This is not the only study done on this topic as a good episode of Bullshit! showed where they re-created a number of previous studies. People who used punching bags are also more likely to give people more hot sauce as a punishment and fill in blanks with more violent words. For instance the blank RA_E was more likely to be filled in as RAKE for someone who just sat to themselves and RAPE to someone who used a violent outlet for their aggression. 

All this doesn't necessarily prove that there isn't some violent clock within people that needs to find an outlet, as it might have been the case that the calm people just so happened to watch a Steven Seagal movie the night before, while people who used the punching bag had an anger meter that went unchecked the night before by Exit Wounds, so there was a previous build up which is why the people wanted to also use a punching bag in the first place (two people refused to use the punching bag altogether, so they must have watched Under Siege and Under Siege 2 and had their violent meter at extra low).  

Yet, it seems pretty far-fetched that all the people who had a build up would be selected to one group and also that getting to outlet their violence on a punching bag wouldn't be enough to calm them down to a level of that of an average person. For that reason the belief that people have a need for a social outlet of violence seems to be far fetched. People don't need to outlet violence to calm down, or to take part in something violent to assure that they won't do something violent in the future.

As a side note, I ran across another interesting study that shows violence in video games may not be linked to future acts of aggression at all, as personal competitiveness was a much more accurate predictor of future aggression. It didn't matter whether a person played a violent fighting game or a racing game, the people gave out the same amount of hot sauce afterwards, but the people who were more competitive were the ones who loaded on the Franks. Who knew you could learn so much from hot sauce?

I'll end with a quote because so many Stephen J. Gould essays end that way,  

Returning violence for violence multiplies violence, adding deeper darkness to a night already devoid of stars... Hate cannot drive out hate: only love can do that.  - That same royal doctor 

Thanks for reading, 
-the moral skeptic 


  1. People who hit the punching bag didn't blow off steam, they built it up.

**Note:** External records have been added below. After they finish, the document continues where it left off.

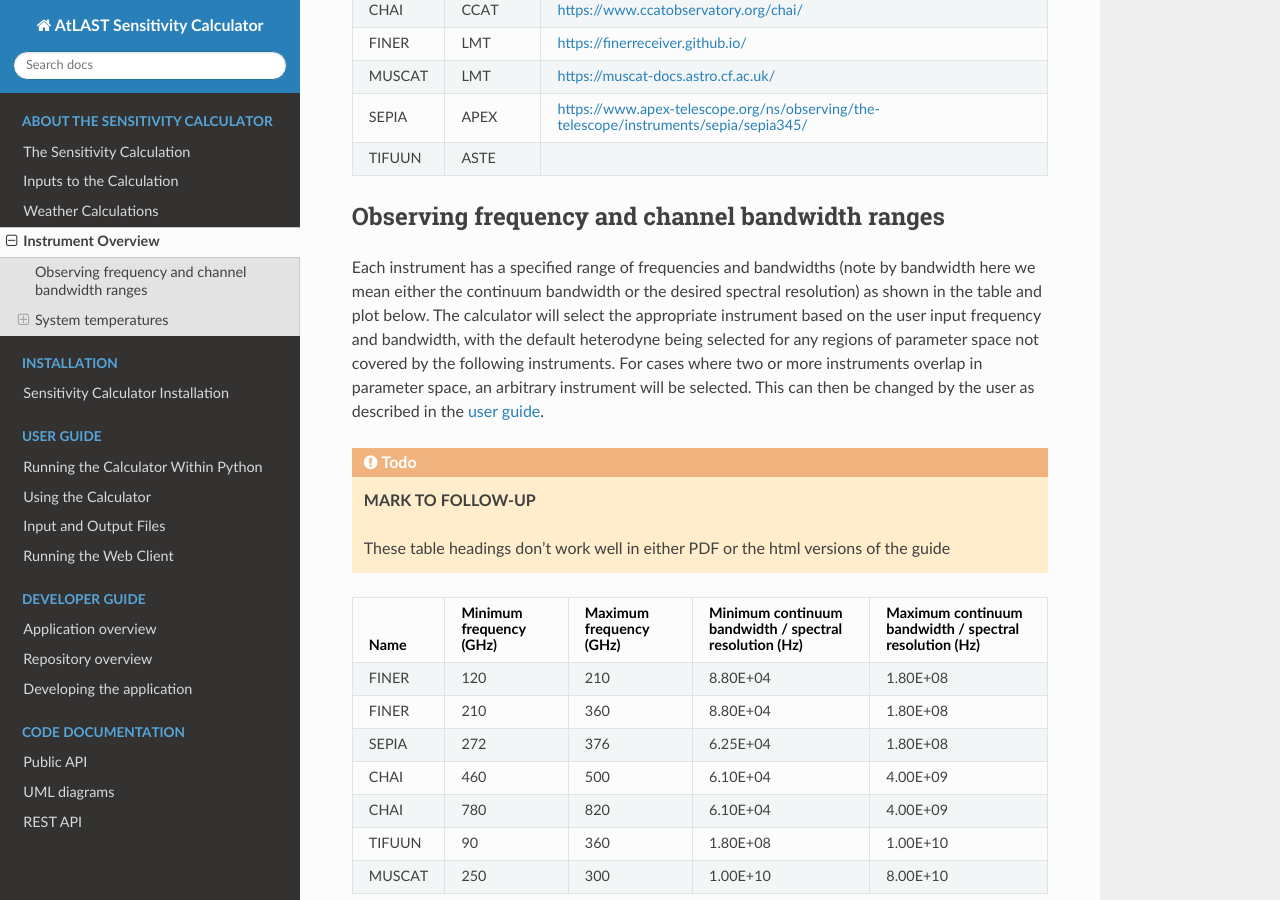
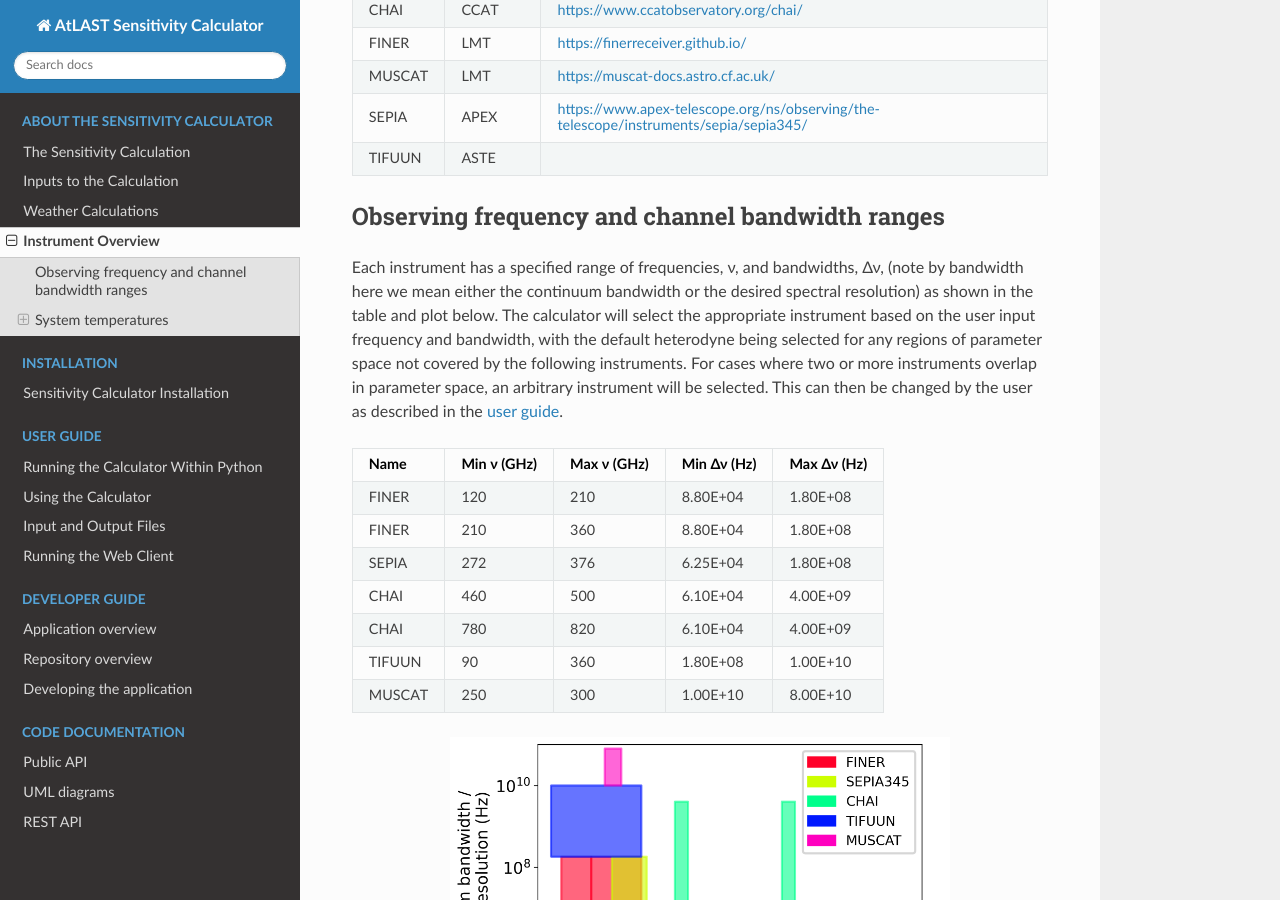
Before and after one commit to ukatc/AtLAST_sensitivity_calculator, a Sphinx documentation site: the page built from docs/source/calculator_info/instrument_overview.rst, in a window 1280 px wide and 900 px high, scrolled down 463 px. Built offline with Sphinx 7.4.7 and the Read the Docs theme 3.1.0, drawn with Linux system fonts in a browser that asks for light colours.

Commit message:
Reduced length of column headings to improve readability.

```diff
--- a/docs/source/calculator_info/instrument_overview.rst
+++ b/docs/source/calculator_info/instrument_overview.rst
@@ -17,17 +17,10 @@ To go beyond this, in order to approximate the future instrumentation available
 Observing frequency and channel bandwidth ranges
 ^^^^^^^^^^^^^^^^^^^^^^^^^^^^^^^^^^^^^^^^^^^^^^^^
 
-Each instrument has a specified range of frequencies and bandwidths (note by bandwidth here we mean either the continuum bandwidth or the desired spectral resolution) as shown in the table and plot below. The calculator will select the appropriate instrument based on the user input frequency and bandwidth, with the default heterodyne being selected for any regions of parameter space not covered by the following instruments. For cases where two or more instruments overlap in parameter space, an arbitrary instrument will be selected. This can then be changed by the user as described in the :ref:`user guide <section_instrument_selection>`.
-
-.. TODO::
-
-    **MARK TO FOLLOW-UP**
-
-    These table headings don't work well in either PDF or the html versions of the guide
-
+Each instrument has a specified range of frequencies, ν, and bandwidths, Δν, (note by bandwidth here we mean either the continuum bandwidth or the desired spectral resolution) as shown in the table and plot below. The calculator will select the appropriate instrument based on the user input frequency and bandwidth, with the default heterodyne being selected for any regions of parameter space not covered by the following instruments. For cases where two or more instruments overlap in parameter space, an arbitrary instrument will be selected. This can then be changed by the user as described in the :ref:`user guide <section_instrument_selection>`.
 
 .. csv-table::
-    :header: "Name", "Minimum frequency (GHz)", "Maximum frequency (GHz)", "Minimum continuum bandwidth / spectral resolution (Hz)", "Maximum continuum bandwidth / spectral resolution (Hz)"
+    :header: "Name", "Min ν (GHz)", "Max ν (GHz)", "Min Δν (Hz)", "Max Δν (Hz)"
 
     "FINER", 120, 210, 8.80E+04, 1.80E+08
     "FINER", 210, 360, 8.80E+04, 1.80E+08
```
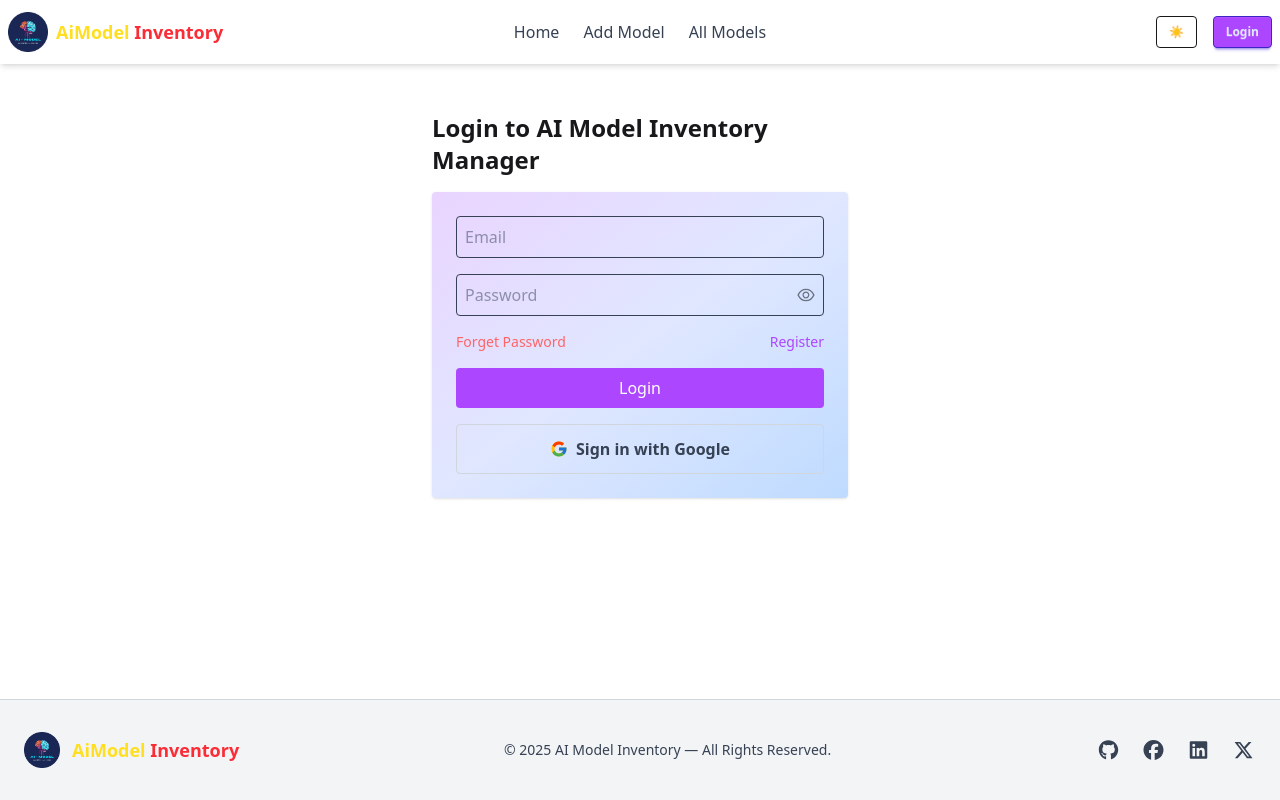
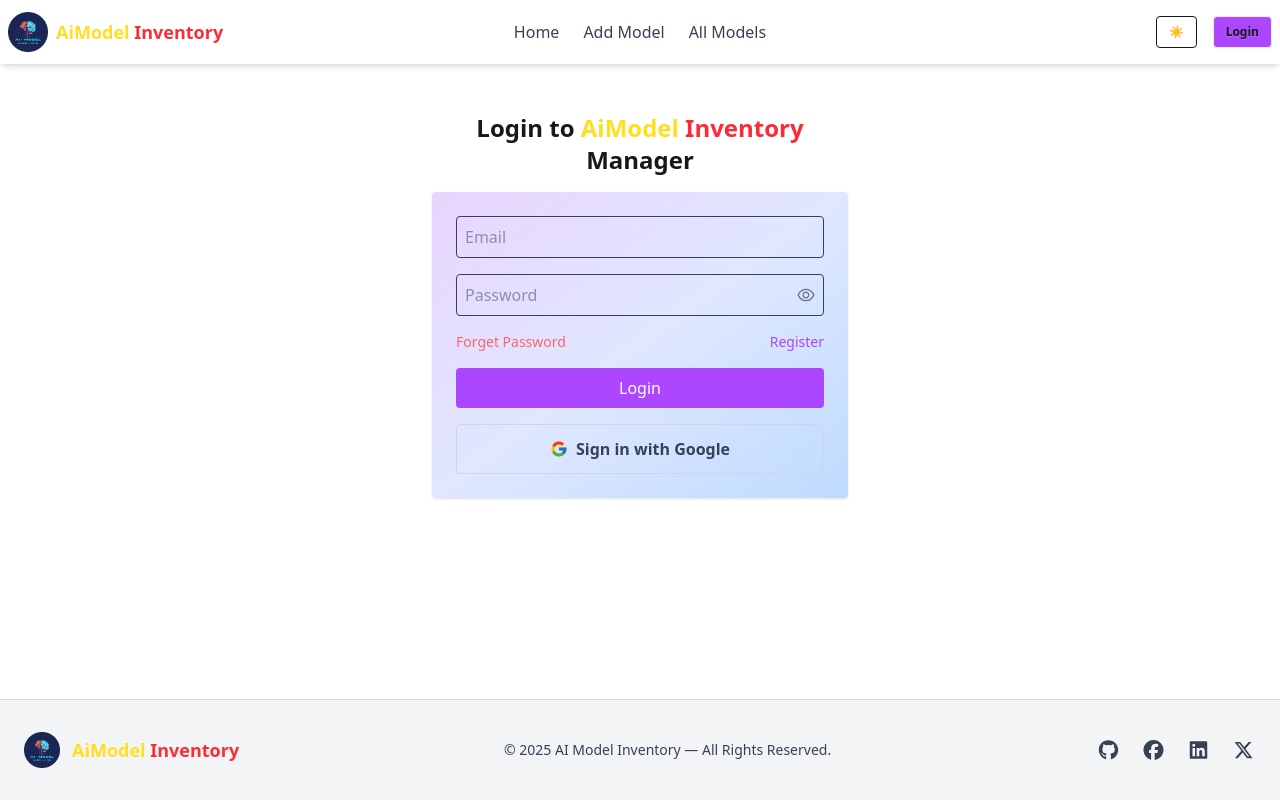
Before and after one commit to mca-programmer/ai-model-inventory-client-site, a React (Vite) app: page /login in a window 1280 px wide. Built offline with nearby package versions, Linux system fonts and the light colour scheme; no server answers.

Commit message:
added vercel server api

```diff
--- a/src/components/Header.jsx
+++ b/src/components/Header.jsx
@@ -32,8 +32,8 @@ export default function Header() {
           to="/"
           className={({ isActive }) =>
             isActive
-              ? "text-primary font-semibold"
-              : "text-gray-700 dark:text-gray-200 hover:text-primary transition-colors"
+              ? "text-purple-500 font-semibold"
+              : "text-gray-700 dark:text-gray-200 hover:text-purple-500 transition-colors"
           }
         >
           Home
@@ -42,8 +42,8 @@ export default function Header() {
           to="/add-model"
           className={({ isActive }) =>
             isActive
-              ? "text-primary font-semibold"
-              : "text-gray-700 dark:text-gray-200 hover:text-primary transition-colors"
+              ? "text-purple-500 font-semibold"
+              : "text-gray-700 dark:text-gray-200 hover:text-purple-500 transition-colors"
           }
         >
           Add Model
@@ -52,8 +52,8 @@ export default function Header() {
           to="/models"
           className={({ isActive }) =>
             isActive
-              ? "text-primary font-semibold"
-              : "text-gray-700 dark:text-gray-200 hover:text-primary transition-colors"
+              ? "text-purple-500 font-semibold"
+              : "text-gray-700 dark:text-gray-200 hover:text-purple-500 transition-colors"
           }
         >
           All Models
@@ -73,7 +73,7 @@ export default function Header() {
         {/* User Profile or Login */}
         {!user ? (
           <button
-            className="btn btn-sm btn-primary bg-purple-500"
+            className="btn btn-sm btn-purple-text-purple-500 bg-purple-500"
             onClick={() => navigate("/login")}
           >
             Login
--- a/src/pages/Login.jsx
+++ b/src/pages/Login.jsx
@@ -36,8 +36,8 @@ export default function Login() {
 
   return (
     <div className="container mx-auto px-4 py-12 max-w-md">
-      <h2 className="text-2xl font-bold mb-4">
-        Login to AI Model Inventory Manager
+      <h2 className="text-2xl font-bold text-center mb-4">
+        Login to <span className="text-yellow-300">AiModel</span> <span className="text-red-500">Inventory</span>   Manager
       </h2>
       <form
         onSubmit={handleSubmit}
--- a/src/pages/Register.jsx
+++ b/src/pages/Register.jsx
@@ -36,8 +36,8 @@ export default function Register() {
 
   return (
     <div className="container mx-auto px-4 py-12 max-w-md">
-      <h2 className="text-2xl font-bold mb-4">
-        Register for AI Model Inventory Manager
+      <h2 className="text-2xl font-bold text-center mb-4">
+        Register for <span className="text-yellow-300">AiModel</span> <span className="text-red-500">Inventory</span>   Manager
       </h2>
       <form
         onSubmit={handleSubmit}
--- a/src/services/api.js
+++ b/src/services/api.js
@@ -1,7 +1,7 @@
 import axios from "axios";
 import { toast } from "react-hot-toast";
 
-const API_BASE = import.meta.env.VITE_BACKEND_URL || "http://localhost:5000/api";
+const API_BASE = import.meta.env.VITE_BACKEND_URL || "https://ai-model-inventory-server-site.vercel.app/api";
 
 const client = axios.create({
   baseURL: API_BASE,
```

    I have read this kind of thing over and over again. I wish I could site the sources, but I did not hold onto them. Allowing anger to have its way with you makes you angry.

    The phenomenon of “seeing red,” works that way. You are angry and react to it, and soon your body and mind go into angry autopilot.

    Anger is infectious, just as laughter is, joy is, happiness can be. The closer you are to the anger, the more likely you are to be infected, and if the anger is welling up internally, the worst thing you can do is to indulge it.

    Oddly enough, sadness is the same way. It is one thing to grieve when in sorrow, rather than to suppress it, but quite another to live in sorrow, which begets more sorrow. Crying when you need to cry can be cathartic, but I think the psychological explanation would be that “withholding” and “denying” the sorrow causes a burden upon a person. Any forced lack of openness has been shown to be very burdensome, hence one of my favorite quotes: “The truth shall set you free.”

  2. Hey John...I left the sources included in the post, but I'm sure there are many more than I cited.

    I'm not sure if the maximum holds for everything either, I'm not sure that joy breeds more joy, but I do remember an experiment that had people do something creative in front of an ordered picture and recorded how many words they could come up with to describe something. Then they had a different group do the same activity in front of a picture where something that was clearly out of order and the people who were 'primed' by the out of order picture were more creative, so I think that the generalization may hold in quite a few cases.

    I'm sure you have no problem with the truth though, despite how often you satirize your point.